I just finished reading my advance copy of Becoming Odyssa by Jennifer Pharr Davis. In case you didn’t catch it, I profiled Davis in South Carolina Woman a couple of years ago. It was shortly after I attended a class with her at Warren Doyle’s Appalachian Trail Institute in Banner Elk, NC. I’ll post the old profile on the blog along with the digital version of this article if you’d like to read it.
As a past graduate she wasn’t attending the class. She was there more as a celebrity guest. Imagine a room full of Appalachian Trail neophytes, none of whom had through-hiked the entire trail, listening to a trail superstar. She had already thru-hiked the trail once and then gone back to set the women’s speed record. She’s done even more impressive long-distance feats since then, including the 272-mile Long Trail in Vermont where she set another speed record; the 2650-mile Pacific Crest Trail, considered to be longer and tougher than the Appalachian Trail; and the 1000-kilometer Bibbulman Track in Australia. Oh, and yeah, she also runs 50 mile ultra marathons for fun.
In my own coaching business I constantly preach that people should pair their passions with their work.
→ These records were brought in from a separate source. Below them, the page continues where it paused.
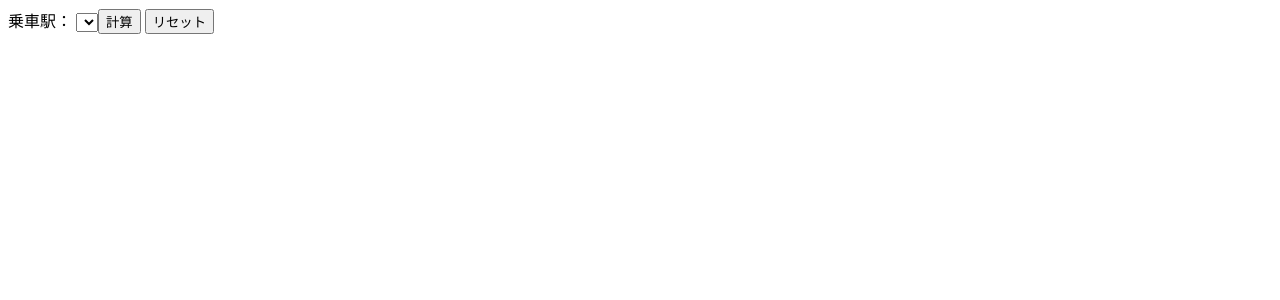
Repository: aiueo20/18ca0155
Page: http://localhost/kadai0603/ryoukin.jsp
An editor plug-in stored every save of this project. The page is shown before and after the next save, followed by the edit.
The browser window is 1280 px wide. The pictures show the whole page.
The page is served by Tomcat 9. Other server files are loaded and not shown.

Above is the page before, as saved 2019-01-21 02:38:28.

### SSP/kadai0603/WebContent/ryoukin.jsp
<%@ page language="java" contentType="text/html; charset=UTF-8"
    pageEncoding="UTF-8"%>
<!DOCTYPE html>
<html>
<head>
<meta charset="UTF-8">
<title>Insert title here</title>
</head>
<body>
乗車駅：
<select name="Rideon"

降車駅：
<br>
<input type="submit" value="計算">
<input type="reset" value="リセット" onclick="location.reload()">

</body>
</html>

After the next save:
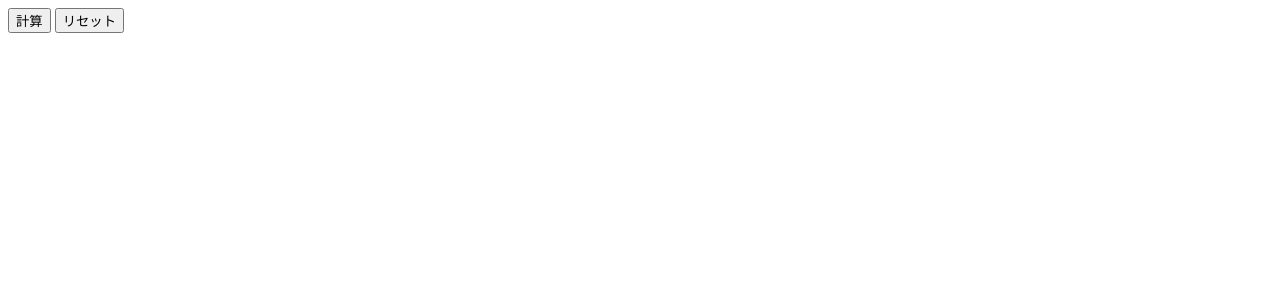
Saved 20 s later.
--- a/SSP/kadai0603/WebContent/ryoukin.jsp
+++ b/SSP/kadai0603/WebContent/ryoukin.jsp
@@ -7,6 +7,7 @@
 <title>Insert title here</title>
 </head>
 <body>
+<form action="kadai0603/yamanote"
 乗車駅：
 <select name="Rideon"
 

After the 2 saves that followed:
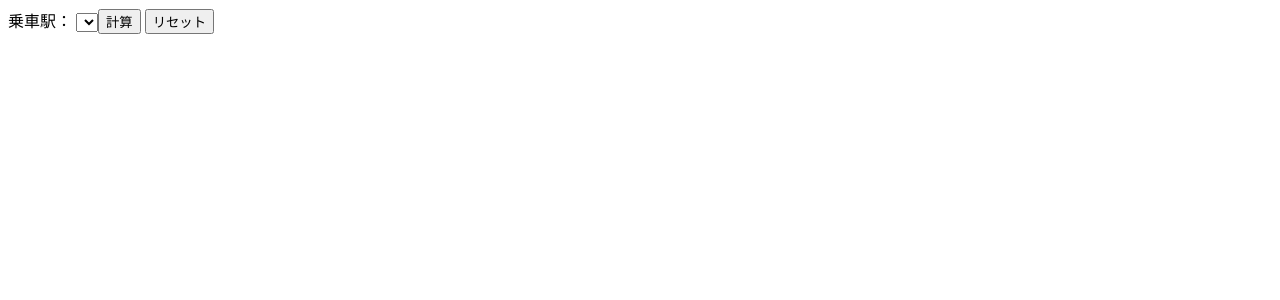
The 2 saves are shown as one change because they came seconds apart.
The last was saved 10 s later.
--- a/SSP/kadai0603/WebContent/ryoukin.jsp
+++ b/SSP/kadai0603/WebContent/ryoukin.jsp
@@ -7,7 +7,7 @@
 <title>Insert title here</title>
 </head>
 <body>
-<form action="kadai0603/yamanote"
+<form action="kadai0603/yamanote" method="get">
 乗車駅：
 <select name="Rideon"
 
@@ -15,6 +15,6 @@
 <br>
 <input type="submit" value="計算">
 <input type="reset" value="リセット" onclick="location.reload()">
-
+</form>
 </body>
 </html>
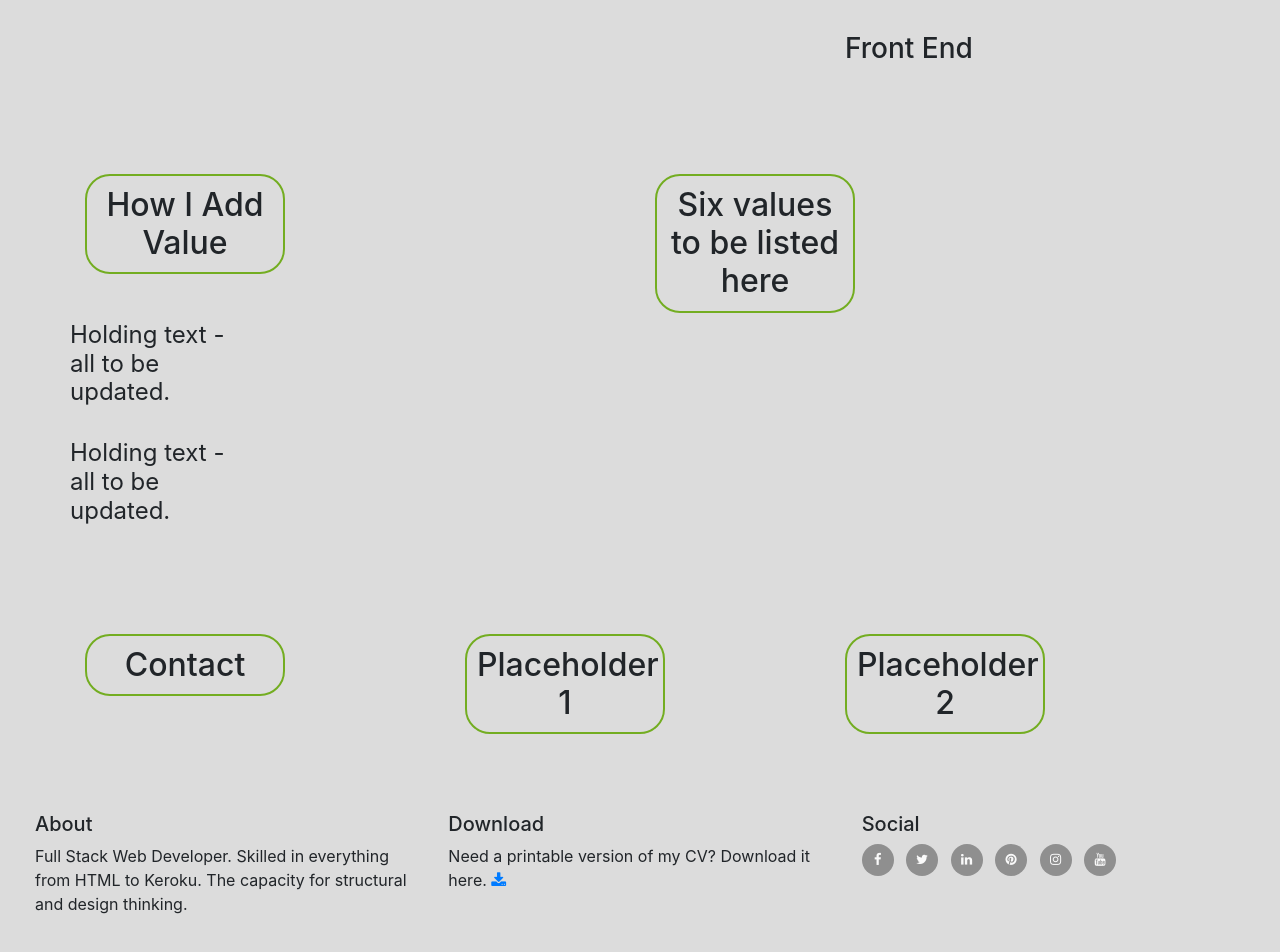
Repository: tenerim/first-milestone
Page: index.html
The author's editor kept a record of every edit. The page is drawn from the files as they stood at one moment, then again after the next edit.
The browser window is 1280 px wide. The pictures show the part of the page from y = 2066 to 3018 px (the page is 3018 px tall before and 2980 px after).
A picture or video elsewhere on the page could not be fetched, so the positions and the page height are approximate.

Above is the page before.

### index.html
<!DOCTYPE html>
<html lang="en">

<head>
    <meta charset="UTF-8">
    <meta name="viewport" content="width=device-width, initial-scale=1.0">
    <meta http-equiv="X-UA-Compatible" content="ie=edge">
    <link rel="stylesheet" href="https://stackpath.bootstrapcdn.com/bootstrap/4.3.1/css/bootstrap.min.css" type="text/css" />
    <link href="https://stackpath.bootstrapcdn.com/bootstrap/4.3.1/css/bootstrap.min.css" rel="stylesheet" integrity="sha384-ggOyR0iXCbMQv3Xipma34MD+dH/1fQ784/j6cY/iJTQUOhcWr7x9JvoRxT2MZw1T" crossorigin="anonymous">
    <link rel="stylesheet" href="https://stackpath.bootstrapcdn.com/font-awesome/4.7.0/css/font-awesome.min.css" type="text/css" />
    <link href="https://stackpath.bootstrapcdn.com/font-awesome/4.7.0/css/font-awesome.min.css" rel="stylesheet" integrity="sha384-wvfXpqpZZVQGK6TAh5PVlGOfQNHSoD2xbE+QkPxCAFlNEevoEH3Sl0sibVcOQVnN" crossorigin="anonymous">
    <link rel="stylesheet" href="assets/css/style.css" type="text/css" />
    <title>MT Milestone Project 1</title>

</head>

<body>
    <!-------------------------------------------------------------Intro Page -->
    <header id="welcome-page">

        <!-------------------------------------Navigation Bar------>

        <nav class="navbar navbar-expand-lg navbar-light bg-light">
            <a class="navbar-brand" href="#"></a>
            <button class="navbar-toggler" type="button" data-toggle="collapse" data-target="#navbarNav" aria-controls="navbarNav" aria-expanded="false" aria-label="Toggle navigation">
	    <span class="navbar-toggler-icon"></span>
	  </button>
            <div class="container">
                <div class="collapse navbar-collapse" id="navbarNav">
                    <ul class="navbar-nav .justify-content-center">
                        <li class="nav-item active">
                            <a class="nav-link" href="#">About Me <span class="sr-only">(current)</span></a>
                        </li>
                        <li class="nav-item">
                            <a class="nav-link" href="#">How I Got Here</a>
                        </li>
                        <li class="nav-item">
                            <a class="nav-link" href="#">How I Add Value</a>
                        </li>
                        <li class="nav-item">
                            <a class="nav-link" href="#">Contact</a>
                        </li>
                        <li class="nav-item">
                            <a class="nav-link disabled" href="#" tabindex="-1" aria-disabled="true"></a>
                        </li>
                    </ul>
                </div>
            </div>
        </nav>
        <!-------------------------------------Image and Text ----->

        <img src="images/city.jpg" alt="city" style="width:100%; height:auto;"></img>

        <div class="container-fluid">
            <div class="row">
                <div class="container">
                    <div class="text-right">
                        <h1 class="display-4">Michael Tenerife</h1>
                        <p class="lead">Full Stack Web Developer</p>
                    </div>
                </div>
            </div>
        </div>

    </header>

    <!-------------------------------------------------------------About Me Page -->

    <section id="about-me" ; class="splash" ;>

        <div class="container">
            <div class="row">
                <div class="col-sm-6">
                    <h2 class="headbox">About Me</h2>
                    <br />
                    <h3>What do I do?</h3>
                    <h5 class="font-weight-normal">I am experienced in sales and tech industry-focused client management. Transitioning into software development, I am a recent graduate of Code Institute working with front-end and back-end frameworks.</h5>
                    <br />
                    <h3>How do I do it?</h3>
                    <h5 class="font-weight-normal">I specialise in HTML, CSS, JavaScript, and Python languages, using Django and Flask frameworks. Passionate about creating a positive user experience, I enjoy working with and adapting to technologies as they develop.</h5>
                    <br />
                </div>
                <div class="col-sm-6">
                    <img src="images/guy-image.png" alt="city" style="width:100%; height:auto;"></img>
                </div>
            </div>
        </div>

    </section>

    <!-------------------------------------------------------------How I Got Here -->


    <Section>

        <div class="container">
            <div class="row">
                <div class="col-4">
                    <h2 class="headbox">How I Got Here</h2>
                    <br />
                </div>
            </div>
        </div>

        <div class="container">
            <div class="row">
                <div class="col-sm-4">
                    <h3>Work History</h3>
                </div>
                <div class="col-sm-4">
                    <h3>Qualifications</h3>
                </div>
                <div class="col-sm-4">
                    <h3>Back End</h3>
                    <br />
                    <h3>Front End</h3>
                </div>
            </div>
        </div>

    </Section>

    <!-------------------------------------------------------------How I Add Value -->

    <Section>

        <div class="container">
            <div class="row">
                <div class="col-6">
                    <h2 class="headbox">How I Add Value</h2>
                </div>

                <div class="col-6">
                    <h2 class="headbox">Six values to be listed here</h2>
                </div>

                <div class="row">
                    <div class="col-6">
                        <h4 class="font-weight-normal">Holding text - all to be updated.</h4>
                        <br />
                        <h4 class="font-weight-normal">Holding text - all to be updated.</h4>
                    </div>
                </div>

            </div>

    </Section>

    <!-------------------------------------------------------------Contact -->

    <Section>

        <div class="container">
            <div class="row">
                <div class="col">
                    <h2 class="headbox">Contact</h2>
                </div>
                <div class="col">
                    <h2 class="headbox">Placeholder 1</h2>
                </div>
                <div class="col">
                    <h2 class="headbox">Placeholder 2</h2>
                </div>
            </div>
        </div>

    </Section>

    <!-------------------------------------------------------------Footer -->


    <footer class="container-fluid">
        <div id="footer-details" class="row">
            <div class="col-sm-4">
                <h5 class="uppercase general-sub">About</h5>
                <p class "inline-block">
                    Full Stack Web Developer. Skilled in everything from HTML to Keroku. The capacity for structural and design thinking.</p>
            </div>
            <div class="col-sm-4">
                <h5 class="uppercase general-sub">Download</h5>
                <p class "inline-block">
                    Need a printable version of my CV? Download it here.
                    <a href="assets/CV/sample-cv.pdf" target="_blank" class="cv-pdf">
                <i class="fa fa-download" aria-hidden="true"></i>
                <span class="sr-only">Download link.</span>
            </a>
                </p>
            </div>
            <div class="col-sm-4">
                <h5 class="uppercase general-sub">Social</h5>
                <ul class="list-inline social-links">
                    <li class="list-inline-item">
                        <a target="_blank" href="#">
                            <i class="fa fa-facebook" aria-hidden="true"></i>
                            <span class="sr-only">Facebook</span>
                        </a>
                    </li>
                    <li class="list-inline-item">
                        <a target="_blank" href="#">
                            <i class="fa fa-twitter" aria-hidden="true"></i>
                            <span class="sr-only">twitter</span>
                        </a>
                    </li>
                    <li class="list-inline-item">
                        <a target="_blank" href="#">
                            <i class="fa fa-linkedin" aria-hidden="true"></i>
                            <span class="sr-only">LinkedIn</span>
                        </a>
                    </li>
                    </li>
                    <li class="list-inline-item">
                        <a target="_blank" href="#">
                            <i class="fa fa-pinterest" aria-hidden="true"></i>
                            <span class="sr-only">Pinterest</span>
                        </a>
                    </li>
                    </li>
                    <li class="list-inline-item">
                        <a target="_blank" href="#">
                            <i class="fa fa-instagram" aria-hidden="true"></i>
                            <span class="sr-only">Instagram</span>
                        </a>
                    </li>
                    </li>
                    <li class="list-inline-item">
                        <a target="_blank" href="#">
                            <i class="fa fa-youtube" aria-hidden="true"></i>
                            <span class="sr-only">YouTube</span>
                        </a>
                    </li>
                </ul>
            </div>
        </div>



    </footer>

</body>

</html>

### assets/css/style.css
.container-fluid {
    background-color: rgb(220, 220, 220);
}

section {
        background-color: rgb(220, 220, 220);
        padding-top: 50px;
        padding-bottom: 50px;
}

.splash {
       background-color: rgb(220, 220, 220);
}


.display-4 {
    padding-top: 50px;
}


.lead {
    padding-bottom: 50px;
}


.headbox {
    border-radius: 25px;
    border: 2px solid #73AD21;
    padding: 10px;
    text-align: center;
    width: 200px;

}



/*--------------------------------------Footer-----*/

.social-links {
    padding-bottom: 15px;
}

.social-links li a i {
    width: 32px;
    height: 32px;
    padding: 12px 0;
    border-radius: 50%;
    font-size: 13px;
    line-height: 7px;
    text-align: center;
    color: #fafafa;
    background: #8f8f8f;
    transition: all 0.35s ease-in-out;
    -moz-transition: all 0.35s ease-in-out;
    -webkit-transition: all 0.35s ease-in-out;
    -o-transition: all 0.35s ease-in-out;
}

.social-links li a i:hover {
    background: #e84610;
}

#footer-details {
    padding: 20px;
}

After the next edit:
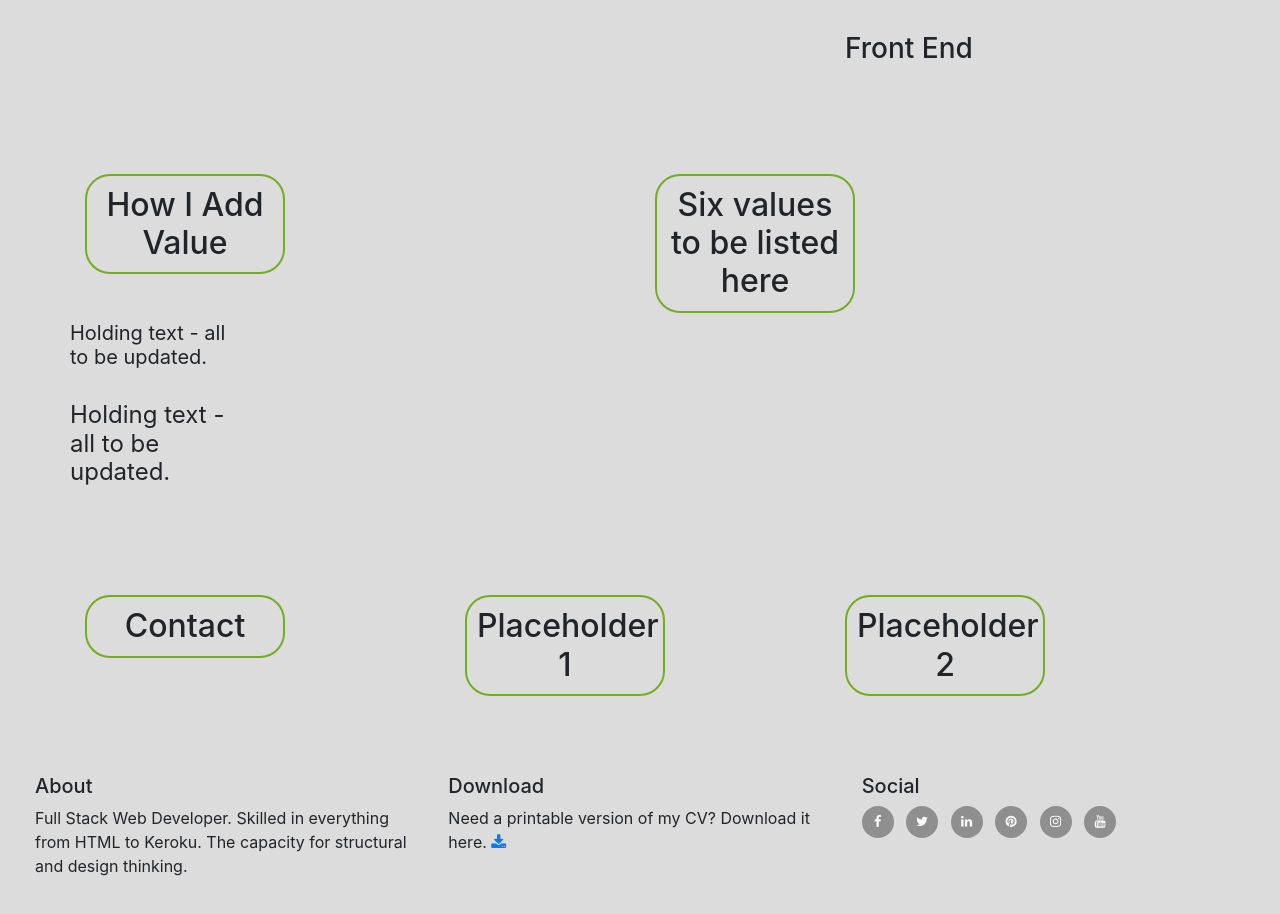
The edit:
--- a/index.html
+++ b/index.html
@@ -136,7 +136,7 @@
 
                 <div class="row">
                     <div class="col-6">
-                        <h4 class="font-weight-normal">Holding text - all to be updated.</h4>
+                        <h5 class="font-weight-normal">Holding text - all to be updated.</h5>
                         <br />
                         <h4 class="font-weight-normal">Holding text - all to be updated.</h4>
                     </div>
Why go to a job all day everyday that you hate and miss out on doing what you love? It’s not always easy, but it’s so worth it to wake up every day looking forward to life. Davis lives this philosophy. She talks about it in her book, having spent some time trapped inside a building behind a desk when she’d much rather be outside with a 40-pound pack on her back. Aside from spending as much time as much as possible outdoors she also started a company named Blue Ridge Hiking Company where she helps others achieve their dreams.
Her first book, Becoming Odyssa, gains its title from her trail name. As a classics major in college, she likened her journey on the trail to that of Odysseus and related many of the events on her first thru-hike to that nearly endless voyage.
A thru-hike of the Appalachian Trail is a big item on my bucket list, so I read every Appalachian Trail book I can get my hands on. As I said when I e-mailed Jennifer after reading this one, this is the best AT book I have ever read. Most of the AT books read like poorly written diaries where you never really get to know the hiker and feel the experiences through their eyes. This one is just the opposite. Jennifer is the kind of person that you can automatically connect with. Having met Jennifer only one time in person and talked to her many times by phone or e-mail, I already felt like I knew her. After reading this book, I feel as if I’ve known her as a great friend all my life. She just opens up so much of her feelings, emotions, and thoughts and reveals everything to the reader. I’m sure it took an incredible amount of courage to do that, but it’s that effort that makes the book resonate so well. While reading this book I had so many laugh out loud moments that my kids were constantly asking, “What’s she doing now?”
It doesn’t matter if you are male or female, skinny or fat, outdoorsman or couch potato, if you’ve ever thought about doing a long-distance hike, then read Davis’ book. I would rate this book as more essential to the mental preparation for a long-distance hike than anything else you could do. After you read her book, go check out the Appalachian Trail Institute and spend some time with Warren Doyle. Then and only then would you be a step closer to ready for the trail.